Peter Berg brings his familiar Friday Night Lights style to this film, with each shot a mix of articulate calculation and handi-cam reality television that injects the scene with a sense of realism. Also familiar to this Berg joint is Taylor Kitch, who plays Michael Murphy, a bearded SEAL with a fiancé waiting for him back home. Alongside Kitch are Danny Dietz (Emile Hirsch), Matt ‘Axe’ Axelson (Ben Foster), and Marcus Luttrell, played by the enigmatic Mark Wahlberg, whose previously mediocre film Pain and Gain dictates that his performance here be one of the better in his career.

From early on, we learn that these four men are the main cogs in Operation Red Wings, a mission in Afghanistan to “Capture and kill Ahmad Shah,” a terrorist whose malevolent beheading of his enemy acts as our means of introduction. Throughout, Berg’s praise of the SEALS is hard to deny, but there’s a mystery within Lone Survivor insomuch as it’s unclear whether this praise is an ironic juxtaposition of sanctioned violence against terrorists, as opposed to sanctioned violence via terrorists. What I mean to suggest is that, in different contexts, the violence depicted and the authorized “use of deadly force” are lauded on screen when it comes from uniformed, family men (the SEALS), whereas it is condemned and fuel for hatred against the terrorist target.

While hiding out under trees that line the mountain towering over their target – a man who killed 20 soldiers the week before – the four men are stumbled upon by ostensible goat herders. It’s here that Berg offers the complicated calculus that is human life during war time, presenting three options for the four SEALS that are discovered during their mission: they can let the herders go and assume to get captured in the next hour; they can leave the herders tied up, take their chances and assume that the herders won’t make it down soon enough to send reinforcements; they can eliminate the threat.

And with the subsequent rhetoric, Berg creates a jumping off point for the discourse over whether or not there is a place for benevolence in war, or whether everyone outside of the uniform should be considered an enemy.

From the moment that Murphy’s ethos “Good things happen to good people” is debunked, the resulting firefight and correlating demolition of bodies is slow-played and visceral. Like Zero Dark Thirty did a few years ago, Lone Survivor chronicles the fractured mission moreso than it actionizes it. No heroic score accompanies the many chapters of combat, and there is seemingly no end in sight, lest the title be indicative of the ultimate result.
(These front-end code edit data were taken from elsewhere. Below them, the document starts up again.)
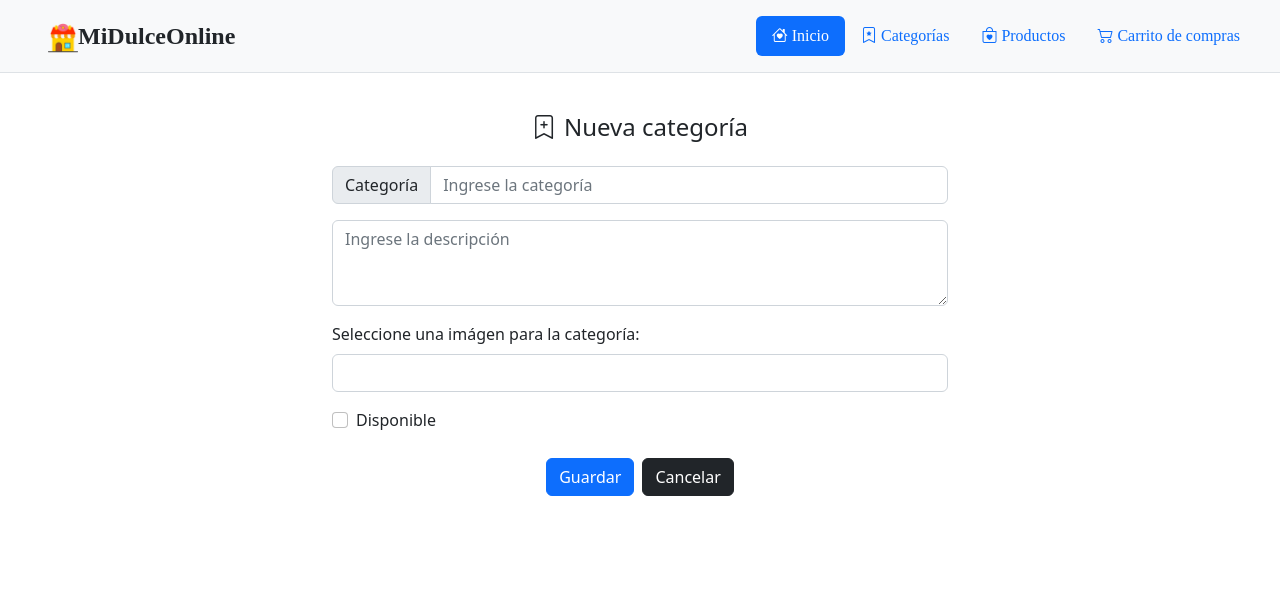
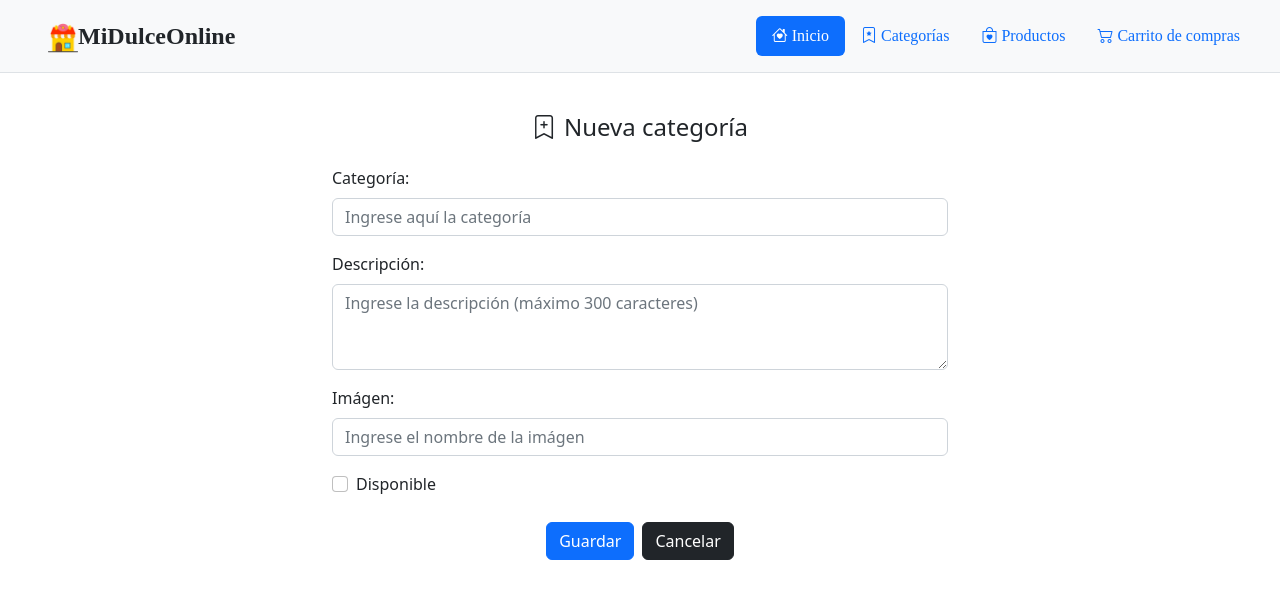
Before and after one commit to andres-mendez-velez/midulceonline-frontend, a React (Create React App) app: page /categorias/form in a window 1280 px wide. Shown: the top 598 px of the page. Built offline with nearby package versions, Linux system fonts and the light colour scheme; a web font is replaced by a local one.

Commit message:
Actualizacion de metodos crud

```diff
--- a/src/componentes/categorias/FormCategorias.js
+++ b/src/componentes/categorias/FormCategorias.js
@@ -80,19 +80,24 @@ const FormCategorias = () => {
     return (
         <form className="container col-6" onSubmit={guardarCategoria}>
             <h4 className="py-3 text-center"><i className={"bi bi-" + icono + " me-2"}></i>{titulo} categoría</h4>
-            <div className="input-group mb-3">
-                <span className="input-group-text" id="nombre" name="nombre">Categoría</span>
-                <input type="text" className="form-control" onChange={cambiarNombre} value={nombre} aria-label="nombre" aria-describedby="nombre" placeholder="Ingrese la categoría" required />
+            <div className="mb-3">
+                <label htmlFor="name" className="form-label" >Categoría:</label>
+                <input type="text" className="form-control" onChange={cambiarNombre} name="nombre" id="nombre" value={nombre}
+                    aria-label="nombre" aria-describedby="nombre" placeholder="Ingrese aquí la categoría" required />
             </div>
             <div className="mb-3">
-                <textarea className="form-control" onChange={cambiarDescripcion} value={descripcion} id="descripcion" rows="3" placeholder="Ingrese la descripción" name="descripcion"></textarea>
+                <label htmlFor="descripcion" className="form-label" >Descripción:</label>
+                <textarea className="form-control" onChange={cambiarDescripcion} value={descripcion} id="descripcion" rows="3"
+                    placeholder="Ingrese la descripción (máximo 300 caracteres)" name="descripcion"></textarea>
             </div>
             <div className="mb-3">
-                <label htmlFor="imagen" className="form-label">Seleccione una imágen para la categoría:</label>
-                <input className="form-control" onChange={cambiarImagen} value={imagen} type="text" id="imagen" name="imagen" />
+                <label htmlFor="imagen" className="form-label">Imágen:</label>
+                <input className="form-control" onChange={cambiarImagen} value={imagen} type="text" id="imagen" name="imagen"
+                    placeholder="Ingrese el nombre de la imágen" />
             </div>
             <div className="form-check">
-                <input className="form-check-input" type="checkbox" onChange={cambiarDisponible} checked={disponible} id="disponible" name="disponible" />
+                <input className="form-check-input" type="checkbox" onChange={cambiarDisponible} checked={disponible}
+                    id="disponible" name="disponible" />
                 <label className="form-check-label" htmlFor="disponible">Disponible</label>
             </div>
             <div className="py-4 text-center">
--- a/src/componentes/categorias/TablaCategorias.js
+++ b/src/componentes/categorias/TablaCategorias.js
@@ -73,7 +73,7 @@ const TablaCategorias = () => {
       </div>
       <table className="table table-sm table-bordered align-middle">
         <thead>
-          <tr className="table-secondary">
+          <tr className="table-dark">
             <th>Nombre</th>
             <th>Disponible</th>
             <th>Descripción</th>
```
As each soldier gets increasingly beaten up and closer to death, we are forced to see them as ubermenchen, wondering just how much longer they can survive, coerced to remember the opening scenes in which the training seemed to severe. At the same time, we are privy to a film that feels as if it veers into the “survival in isolation” genre that has been occupied this year by films like Gravity and All is Lost. However, here, nature is not to blame; here, the film thereomorphoses the Afghans, placing them akin to the wolves in The Grey or sharks in Open Water.

Regardless of Berg’s politics and castigation of man’s faith in man, the film is an exercise in slowing time, exemplifying the horrors of war as best can be done at a safe distance from theater screen.